Sixteen years ago the city initiated a volunteer effort led by the Pierce Conservation District to monitor the water quality of the city’s lakes to evaluate trends and compare the data against state water quality standards.
Initially only three of the city’s six lakes – American, Gravelly and Louise – were monitored annually. Lake Steilacoom was added to the list in 2004 and Waughop Lake was added in 2011.
Carp Lake is also monitored when it has water.
Last year the city hired WEST Consultants, Inc. to analyze the conservation district’s data collected since 2000. The purpose was to determine whether the makeup of the lake water has changed over time.
Overall the data showed little change in the water quality from prior years, according to the report.

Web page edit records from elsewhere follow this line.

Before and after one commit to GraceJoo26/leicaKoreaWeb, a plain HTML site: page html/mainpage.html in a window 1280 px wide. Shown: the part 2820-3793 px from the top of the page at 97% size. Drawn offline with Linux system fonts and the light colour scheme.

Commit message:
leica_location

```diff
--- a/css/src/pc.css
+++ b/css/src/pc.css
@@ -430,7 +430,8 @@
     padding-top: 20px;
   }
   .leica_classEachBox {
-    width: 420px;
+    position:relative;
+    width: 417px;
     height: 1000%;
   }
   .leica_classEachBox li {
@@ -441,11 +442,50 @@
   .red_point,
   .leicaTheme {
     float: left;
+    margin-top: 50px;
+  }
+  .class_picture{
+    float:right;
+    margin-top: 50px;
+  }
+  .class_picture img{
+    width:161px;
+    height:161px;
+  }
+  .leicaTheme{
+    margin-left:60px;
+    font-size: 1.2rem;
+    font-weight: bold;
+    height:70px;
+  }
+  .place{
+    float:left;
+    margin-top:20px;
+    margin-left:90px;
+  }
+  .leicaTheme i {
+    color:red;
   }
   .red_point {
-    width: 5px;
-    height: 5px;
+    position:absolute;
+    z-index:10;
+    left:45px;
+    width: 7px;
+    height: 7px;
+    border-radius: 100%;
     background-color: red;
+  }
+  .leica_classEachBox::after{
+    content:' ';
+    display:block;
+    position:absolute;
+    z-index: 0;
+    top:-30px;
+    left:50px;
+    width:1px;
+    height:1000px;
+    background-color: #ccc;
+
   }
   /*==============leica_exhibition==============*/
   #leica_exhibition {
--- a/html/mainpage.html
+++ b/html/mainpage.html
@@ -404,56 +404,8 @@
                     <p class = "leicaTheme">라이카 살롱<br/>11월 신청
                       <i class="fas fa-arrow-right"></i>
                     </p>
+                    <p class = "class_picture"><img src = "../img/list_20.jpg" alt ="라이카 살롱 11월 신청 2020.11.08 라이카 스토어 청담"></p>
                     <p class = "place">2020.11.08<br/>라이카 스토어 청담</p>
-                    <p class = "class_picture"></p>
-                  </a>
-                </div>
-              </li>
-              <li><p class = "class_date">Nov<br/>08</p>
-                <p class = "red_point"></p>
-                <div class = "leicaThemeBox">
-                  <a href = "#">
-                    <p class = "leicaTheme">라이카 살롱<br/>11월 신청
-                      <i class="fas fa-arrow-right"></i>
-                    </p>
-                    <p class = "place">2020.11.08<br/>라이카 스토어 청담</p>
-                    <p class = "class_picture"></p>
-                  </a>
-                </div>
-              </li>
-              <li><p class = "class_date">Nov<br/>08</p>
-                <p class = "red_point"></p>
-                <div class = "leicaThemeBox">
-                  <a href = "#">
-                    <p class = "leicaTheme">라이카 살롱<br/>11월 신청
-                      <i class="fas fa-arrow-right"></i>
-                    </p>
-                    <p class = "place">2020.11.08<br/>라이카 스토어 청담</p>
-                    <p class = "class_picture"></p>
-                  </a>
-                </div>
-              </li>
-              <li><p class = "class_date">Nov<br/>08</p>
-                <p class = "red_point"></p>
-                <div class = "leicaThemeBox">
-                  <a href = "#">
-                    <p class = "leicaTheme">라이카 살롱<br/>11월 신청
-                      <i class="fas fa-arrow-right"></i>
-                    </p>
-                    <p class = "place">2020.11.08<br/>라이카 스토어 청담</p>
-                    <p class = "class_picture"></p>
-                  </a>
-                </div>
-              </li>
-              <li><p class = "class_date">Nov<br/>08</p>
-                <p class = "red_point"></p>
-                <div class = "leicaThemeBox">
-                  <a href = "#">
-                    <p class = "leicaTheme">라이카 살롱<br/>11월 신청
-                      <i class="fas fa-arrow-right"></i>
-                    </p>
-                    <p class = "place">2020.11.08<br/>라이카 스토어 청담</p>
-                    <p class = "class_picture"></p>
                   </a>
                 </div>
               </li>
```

Each of the city’s six lakes showed a warming trend during the summer, when temperatures are hotter, and cooler temperatures in the winter, which is to be expected.
The lakes also registered decreased oxygen levels, and saw year-to-year increases in water clarity, but overall there were no clear annual trends regarding dissolved oxygen levels, temperature fluctuations or alkalinity, according to the report.

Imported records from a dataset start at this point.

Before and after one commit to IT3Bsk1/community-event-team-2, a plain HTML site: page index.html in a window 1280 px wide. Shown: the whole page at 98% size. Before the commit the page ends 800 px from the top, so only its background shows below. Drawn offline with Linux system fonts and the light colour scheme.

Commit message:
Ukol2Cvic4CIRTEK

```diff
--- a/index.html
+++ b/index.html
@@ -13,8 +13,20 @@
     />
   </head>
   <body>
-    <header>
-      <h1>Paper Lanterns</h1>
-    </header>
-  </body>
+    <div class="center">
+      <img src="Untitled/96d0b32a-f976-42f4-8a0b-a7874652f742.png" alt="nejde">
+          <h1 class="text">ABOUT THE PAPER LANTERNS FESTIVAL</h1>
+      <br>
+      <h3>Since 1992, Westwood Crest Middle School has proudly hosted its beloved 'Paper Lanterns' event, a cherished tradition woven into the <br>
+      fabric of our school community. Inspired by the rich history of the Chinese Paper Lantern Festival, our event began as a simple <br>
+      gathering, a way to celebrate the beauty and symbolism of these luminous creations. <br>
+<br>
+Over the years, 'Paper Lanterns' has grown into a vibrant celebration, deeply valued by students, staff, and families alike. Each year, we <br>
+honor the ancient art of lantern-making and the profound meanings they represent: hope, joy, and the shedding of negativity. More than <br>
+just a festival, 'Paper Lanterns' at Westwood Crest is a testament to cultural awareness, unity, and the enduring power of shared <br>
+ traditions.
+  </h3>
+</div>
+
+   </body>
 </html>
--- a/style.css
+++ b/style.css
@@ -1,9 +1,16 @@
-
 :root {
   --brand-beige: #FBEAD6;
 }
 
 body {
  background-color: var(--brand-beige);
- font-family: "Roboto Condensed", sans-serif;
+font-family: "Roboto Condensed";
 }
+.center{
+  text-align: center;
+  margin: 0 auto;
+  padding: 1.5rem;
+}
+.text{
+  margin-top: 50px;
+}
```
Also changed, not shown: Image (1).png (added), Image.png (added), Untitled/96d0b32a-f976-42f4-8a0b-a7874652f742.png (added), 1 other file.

A number of factors like size and depth, as well as rainfall and runoff from nearby properties affect the quality of our lake water.
Findings from the report included:
- Alkalinity remains relatively uniform in most lakes, but are significantly decreasing in American and Waughop Lakes. Alkalinity is a measure of a lake’s ability to neutralize acids – which is important as it relates to aquatic plant and animal life.
- Overall chlorophyll_a decreases in American Lake, Gravelly Lake, Lake Louise and Carp Lake are statistically significant. Chlorophyll_a is a measure of the amount of algae growing in the water.
- Dissolved oxygen levels are statistically uniform in all lakes, and show no year-to-year variations. Dissolved oxygen (DO) is an important indicator of the health of the water and its capacity to support a balanced system of plants and fish.
- Total phosphorus levels are statistically uniform in the lower reaches and upper reaches of all the lakes, except for a weakly significant decrease in the upper reaches of Gravelly Lake. Phosphorus is an essential element for aquatic plant life, but if there is too much it can speed up the aging of a lake.
- Ammonia levels are significantly decreasing in the lower reaches of American, Gravelly, Louise and Steilacoom Lake. Levels are also weakly increasing (marginal significance) in the upper reaches of American Lake, but significantly decreasing in the upper reaches of Louise and Steilacoom Lakes. Too much ammonia is harmful to fish and other aquatic organisms.
- Transparency is slightly trending (marginal significance showing either increasing or decreasing) in American Lake, Gravelly Lake, Steilacoom Lake, Lake Louise and Waughop Lake, and increasing in Carp Lake (although the data set for Carp Lake is small). Transparency measures water clarity – the clearer the water the better.
- The depth of thermal stratification is remaining constant in all lakes. Water temperature changes at the thermal stratification layer in lakes. Denser, colder water is near the bottom of the lake; less dense, warmer water is near the surface. Thermal stratification is most prevalent in the summer months.
The lakes were tested twice a month between May and October from 2000 to 2004. Then in 2005 monitoring decreased to once a month during the same period.